Information density is the amount of information in the form of content that a site visitor is greeted with as soon as he lands on a website or webpage.
The greater the information density, the greater the amount of content a visitor will see on the site or page. Because of this tie-in to content, information density has an immediate impact on a user’s cognitive load, which in turn, has a huge impact on the site’s navigability, usability and user experience.
When designing a website, it’s helpful to think of how much content your user can reasonably handle without being bogged down by it. The more content they encounter, the longer it will take them to complete certain tasks and page goals…since the amount of mental processing power for them to complete tasks and goals drastically rises.

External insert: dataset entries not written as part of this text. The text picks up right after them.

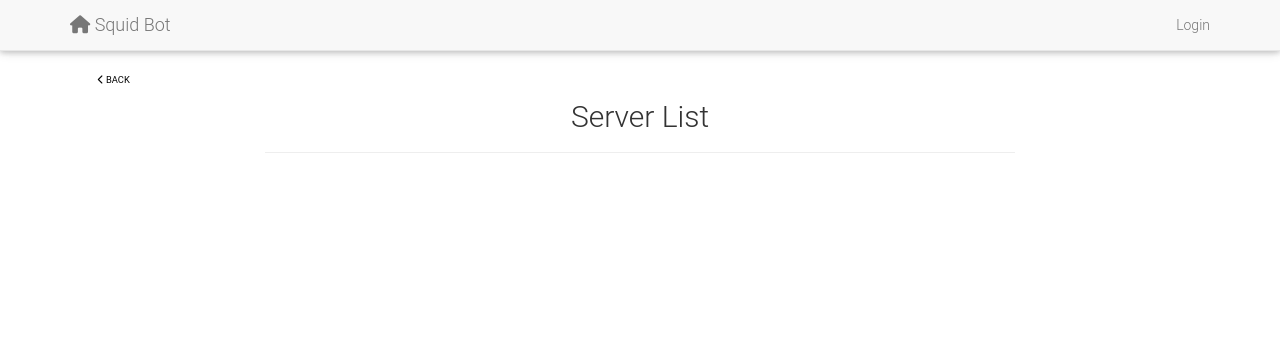
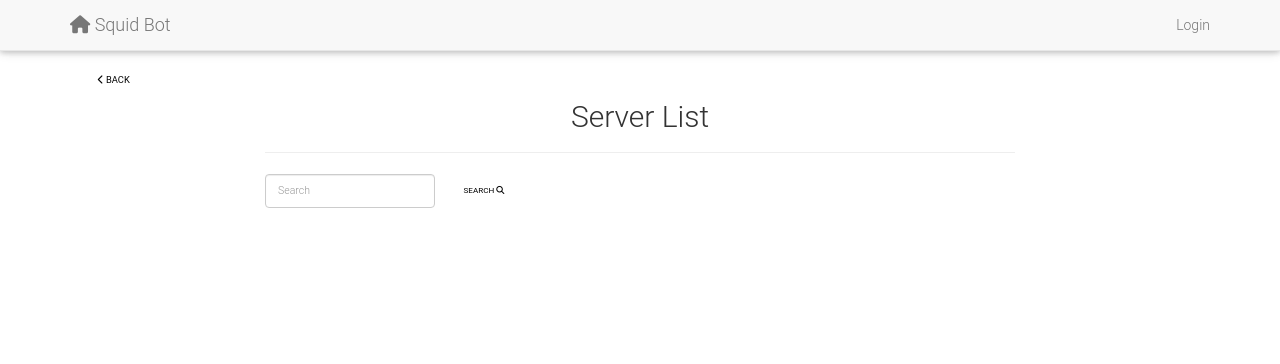
Before and after one commit to bsquidwrd/Squid-Bot, a Django app: page / in a window 1280 px wide. Shown: the top 364 px of the page. Run offline with Django 3.2, Linux system fonts and the light colour scheme; data that the repository does not hold is empty; some libraries are stand-ins or nearby versions.

Commit message:
Add searching

```diff
--- a/gaming/views.py
+++ b/gaming/views.py
@@ -1,4 +1,6 @@
+import re
 from django.contrib import messages
+from django.db.models import Q
 from django.http import Http404, HttpResponse
 from django.shortcuts import render, redirect
 
@@ -7,18 +9,59 @@ from gaming.models import Server, DiscordUser, ServerUser
 from gaming.utils import logify_exception_info
 
 
+def normalize_query(query_string,
+                    findterms=re.compile(r'"([^"]+)"|(\S+)').findall,
+                    normspace=re.compile(r'\s{2,}').sub):
+    ''' Splits the query string in invidual keywords, getting rid of unecessary spaces
+        and grouping quoted words together.
+        Example:
+
+        >>> normalize_query('  some random  words "with   quotes  " and   spaces')
+        ['some', 'random', 'words', 'with quotes', 'and', 'spaces']
+
+    '''
+    return [normspace(' ', (t[0] or t[1]).strip()) for t in findterms(query_string)]
+
+def get_query(query_string, search_fields):
+    ''' Returns a query, that is a combination of Q objects. That combination
+        aims to search keywords within a model by testing the given search fields.
+
+    '''
+    query = None # Query to search for every search term
+    terms = normalize_query(query_string)
+    for term in terms:
+        or_query = None # Query to search for a given term in each field
+        for field_name in search_fields:
+            q = Q(**{"%s__icontains" % field_name: term})
+            if or_query is None:
+                or_query = q
+            else:
+                or_query = or_query | q
+        if query is None:
+            query = or_query
+        else:
+            query = query & or_query
+    return query
+
+
 def index_view(request):
     template = 'gaming/serverlist.html'
     servers = Server.objects.all()
+    search = request.GET.get('search', None)
+    if search:
+        servers = servers.filter(get_query(search, ['name', 'server_id', 'owner__name']))
+        messages.add_message(request, messages.INFO, 'Servers filtered based on query "{}"'.format(search))
     context = {
         'title': 'Server List',
         'servers': servers,
+        'search': search,
     }
     return render(request, template, context)
 
 
 def server_view(request, server_id):
     template = 'gaming/server.html'
+    search = request.GET.get('search', None)
     try:
         server = Server.objects.get(server_id=server_id)
     except:
@@ -26,10 +69,14 @@ def server_view(request, server_id):
         return redirect('index')
 
     serverusers = ServerUser.objects.filter(server=server, user__bot=False)
+    if search:
+        serverusers = serverusers.filter(get_query(search, ['user__name', 'user__user_id']))
+        messages.add_message(request, messages.INFO, 'Users filtered based on query "{}"'.format(search))
 
     context = {
         'server': server,
         'serverusers': serverusers,
+        'search': search,
     }
     return render(request, template, context)
 
@@ -69,6 +116,7 @@ def update_account_view(request):
 
 def user_view(request, user_id):
     template = 'gaming/user.html'
+
     try:
         discorduser = DiscordUser.objects.get(user_id=user_id)
     except:
--- a/static/css/style.css
+++ b/static/css/style.css
@@ -26,8 +26,13 @@ body {
 .my-header {
     text-align: center;
 }
+
 .form-control {
     font-size: .75em;
+}
+
+.search-field {
+    width: 100%;
 }
 
 .errorlist li, .required-field {
--- a/static/css/style.min.css
+++ b/static/css/style.min.css
@@ -1 +1 @@
-@page{size:A4;margin:1cm}body{padding-top:20px;padding-bottom:30px}.header-icon{height:auto;width:50px}.body-icon{height:auto;width:50px}.processing_message_cell{text-align:center;vertical-align:middle}.my-header{text-align:center}.form-control{font-size:.75em}.errorlist li,.required-field{color:#c02b2b}.my-button{width:100%;text-align:center}.show_for_processing{display:none}table{border:0;border-collapse:collapse}table td{border-left:1px solid #ddd;border-right:1px solid #ddd}table td:first-child{border-left:none}table td:last-child{border-right:0}.socialaccount_providers .google{background-color:#d34836;text-color:#f1f1f1}html{position:relative;min-height:100%}body{margin-bottom:100px}.footer{position:absolute;bottom:0;width:100%;height:100px}.footer img{width:25px;height:auto}
+@page{size:A4;margin:1cm}body{padding-top:20px;padding-bottom:30px}.header-icon{height:auto;width:50px}.body-icon{height:auto;width:50px}.processing_message_cell{text-align:center;vertical-align:middle}.my-header{text-align:center}.form-control{font-size:.75em}.search-field{width:100%}.errorlist li,.required-field{color:#c02b2b}.my-button{width:100%;text-align:center}.show_for_processing{display:none}table{border:0;border-collapse:collapse}table td{border-left:1px solid #ddd;border-right:1px solid #ddd}table td:first-child{border-left:none}table td:last-child{border-right:0}.socialaccount_providers .google{background-color:#d34836;text-color:#f1f1f1}html{position:relative;min-height:100%}body{margin-bottom:100px}.footer{position:absolute;bottom:0;width:100%;height:100px}.footer img{width:25px;height:auto}
--- a/templates/base.html
+++ b/templates/base.html
@@ -55,6 +55,12 @@
                     <!-- /messages -->
                     {% endif %}
 
+                    <div class="search-field">
+                        <form class="form-inline pull-xs-right">
+                            <input class="form-control" type="text" placeholder="Search" name="search" value="{% if search %}{{ search }}{% endif %}">
+                            <button class="btn btn-link" type="submit">Search <i class="fa fa-search"></i></button>
+                        </form>
+                    </div>
                     <!-- content -->
                     {% block content %} {% endblock %}
                     <!-- /content -->
```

Consider the following scenario:
1) One product page features an image, a headline, a description, the price, a call to action and some reviews.
2) Another product page features several images, a few videos of the product, a bunch of testimonials, ratings, reviews, celebrity endorsements, excessive copy, a headline, subheadings, various calls to action for everything from an email sign up to an “add to cart” button, recommended products for cross and upsell purposes, etc.
Clearly, scenario two is the bad design because it is the epitome of analysis paralysis.